AtoZ Challenge...Upper Looper

 Before I get into explaining the 'Upper Looper', you should probably know it is an important part of a seamstress/quilter/sewers arsenal of machines....the SERGER.  You should also know threading the SERGER sends said seamstress/quilter/sewer into a state of high anxiety!  Often a jigger full of a stiff drink is needed before threading a serger.

No matter how experienced one is at threading a serger, having the instructions front and center is imperative.   Get it out BEFORE you start. 

Now for threading the Upper Looper...it's the needle with the purple thread in the above photo.  It's a breeze to thread!!!

That jigger drink to calm your anxiety attack is for threading the LOWER LOOPER.  It's the needle under the Upper Looper with the pink thread.  If or when it comes un-threaded....one jigger is not enough.

The trick to saving your sanity and staying sober is to never change the thread color...OR...as per instructions:
When changing threads, cut the threads between the thread guide and the thread guide plate.  Pull the threaded needle threads until the tied knots reach the needles.  Cut the knots out and thread the left and right needles with the new color.  Thread the LOWER Looper first, then the UPPER Looper.  (my tip....tie a small tight knot in the old/new threads...it will slide through the large eye of the loopers).


AtoZ Challenge...Tatting and Multi-Tasking

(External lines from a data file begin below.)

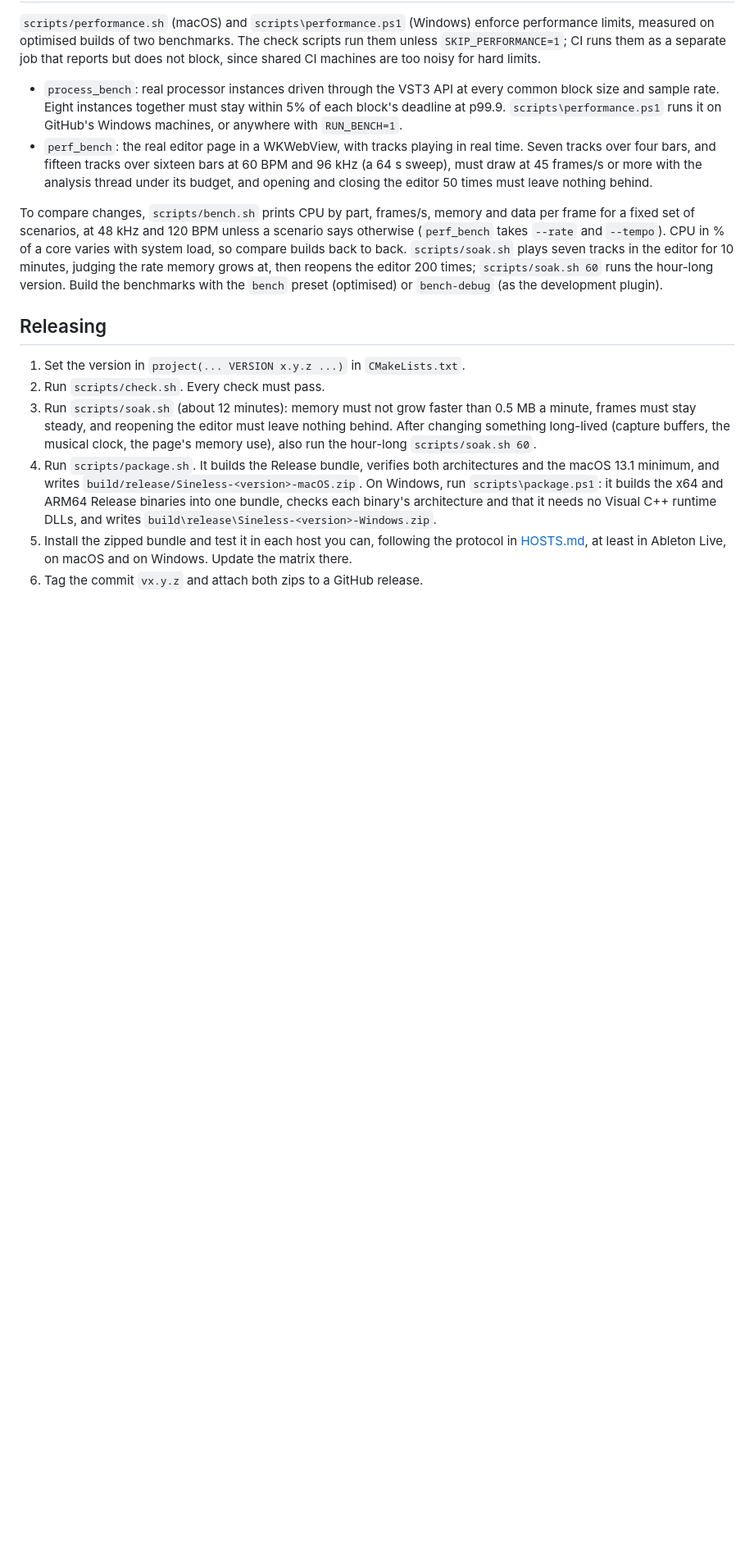
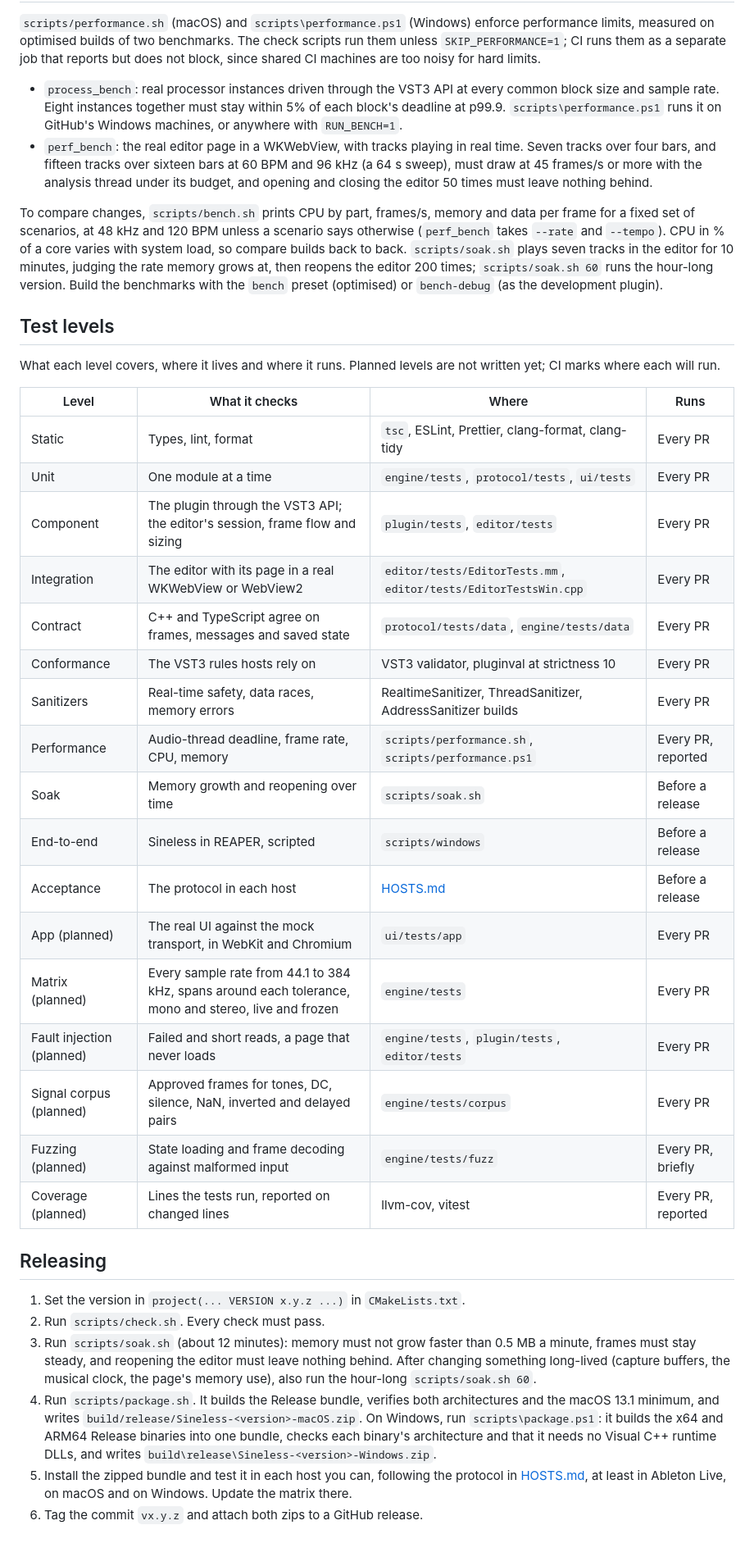
Before and after one commit to orizonaudio/Sineless, a Markdown page: CONTRIBUTING.md, the part around the change. Shown at 82% size. GitHub-like rendering; blank space fills up the shorter version.

Commit message:
List the test levels, what each covers and where it runs
Contributors and agents had no single place saying which kinds of tests exist, where they live and when they run, or which are still missing; the missing ones were known only from review notes.

CONTRIBUTING.md now lists each level, from static checks to acceptance in hosts, with its location and when it runs, and marks the planned ones (app-level UI tests, the sample-rate and span matrix, fault injection, the signal corpus, fuzzing and coverage) with where they will live.

```diff
--- a/CONTRIBUTING.md
+++ b/CONTRIBUTING.md
@@ -20,6 +20,31 @@ Every change:
 
 To compare changes, `scripts/bench.sh` prints CPU by part, frames/s, memory and data per frame for a fixed set of scenarios, at 48 kHz and 120 BPM unless a scenario says otherwise (`perf_bench` takes `--rate` and `--tempo`). CPU in % of a core varies with system load, so compare builds back to back. `scripts/soak.sh` plays seven tracks in the editor for 10 minutes, judging the rate memory grows at, then reopens the editor 200 times; `scripts/soak.sh 60` runs the hour-long version. Build the benchmarks with the `bench` preset (optimised) or `bench-debug` (as the development plugin).
 
+## Test levels
+
+What each level covers, where it lives and where it runs. Planned levels are not written yet;
+CI marks where each will run.
+
+| Level | What it checks | Where | Runs |
+| --- | --- | --- | --- |
+| Static | Types, lint, format | `tsc`, ESLint, Prettier, clang-format, clang-tidy | Every PR |
+| Unit | One module at a time | `engine/tests`, `protocol/tests`, `ui/tests` | Every PR |
+| Component | The plugin through the VST3 API; the editor's session, frame flow and sizing | `plugin/tests`, `editor/tests` | Every PR |
+| Integration | The editor with its page in a real WKWebView or WebView2 | `editor/tests/EditorTests.mm`, `editor/tests/EditorTestsWin.cpp` | Every PR |
+| Contract | C++ and TypeScript agree on frames, messages and saved state | `protocol/tests/data`, `engine/tests/data` | Every PR |
+| Conformance | The VST3 rules hosts rely on | VST3 validator, pluginval at strictness 10 | Every PR |
+| Sanitizers | Real-time safety, data races, memory errors | RealtimeSanitizer, ThreadSanitizer, AddressSanitizer builds | Every PR |
+| Performance | Audio-thread deadline, frame rate, CPU, memory | `scripts/performance.sh`, `scripts/performance.ps1` | Every PR, reported |
+| Soak | Memory growth and reopening over time | `scripts/soak.sh` | Before a release |
+| End-to-end | Sineless in REAPER, scripted | `scripts/windows` | Before a release |
+| Acceptance | The protocol in each host | [HOSTS.md](HOSTS.md) | Before a release |
+| App (planned) | The real UI against the mock transport, in WebKit and Chromium | `ui/tests/app` | Every PR |
+| Matrix (planned) | Every sample rate from 44.1 to 384 kHz, spans around each tolerance, mono and stereo, live and frozen | `engine/tests` | Every PR |
+| Fault injection (planned) | Failed and short reads, a page that never loads | `engine/tests`, `plugin/tests`, `editor/tests` | Every PR |
+| Signal corpus (planned) | Approved frames for tones, DC, silence, NaN, inverted and delayed pairs | `engine/tests/corpus` | Every PR |
+| Fuzzing (planned) | State loading and frame decoding against malformed input | `engine/tests/fuzz` | Every PR, briefly |
+| Coverage (planned) | Lines the tests run, reported on changed lines | llvm-cov, vitest | Every PR, reported |
+
 ## Releasing
 
 1. Set the version in `project(... VERSION x.y.z ...)` in `CMakeLists.txt`.
```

As often as I admonish myself for having one or more...no, make that a dozen or more...projects going at one time, in the end, I realize that it is just the way 'I Do'...'I Roll'...'I Work'...best!   Now that I am a Senior Mult-Tasker, I am reading and seeing that it is a 'Good Thing' for one's 'Aging Brain'. 

For awhile now, my Studio has reflected the multi-tasking phases of my '4R's Bucket List.  There is the Jewelry 4R Phase I Station,  the Yarn-A-Rama Phase II Station, and the Phase III All-In Fiber Station.  That one pretty much includes fabric, buttons, beads, threads, yarns, ribbon, lace et. all. 

While working on the Las Cruces Angels...which has been a 'one of a kind' sort of assembly line production...I have learned to TAT. 

It was one of those spur of the moment things suggested by my friend Sandy at Sims Fiber Arts Studio while we were 'Sitting and Sewing' on Thursday.  Needle Tatting has been on my 'Learn To Do' list for a long time, and Sandy teaches it as a class in her Studio.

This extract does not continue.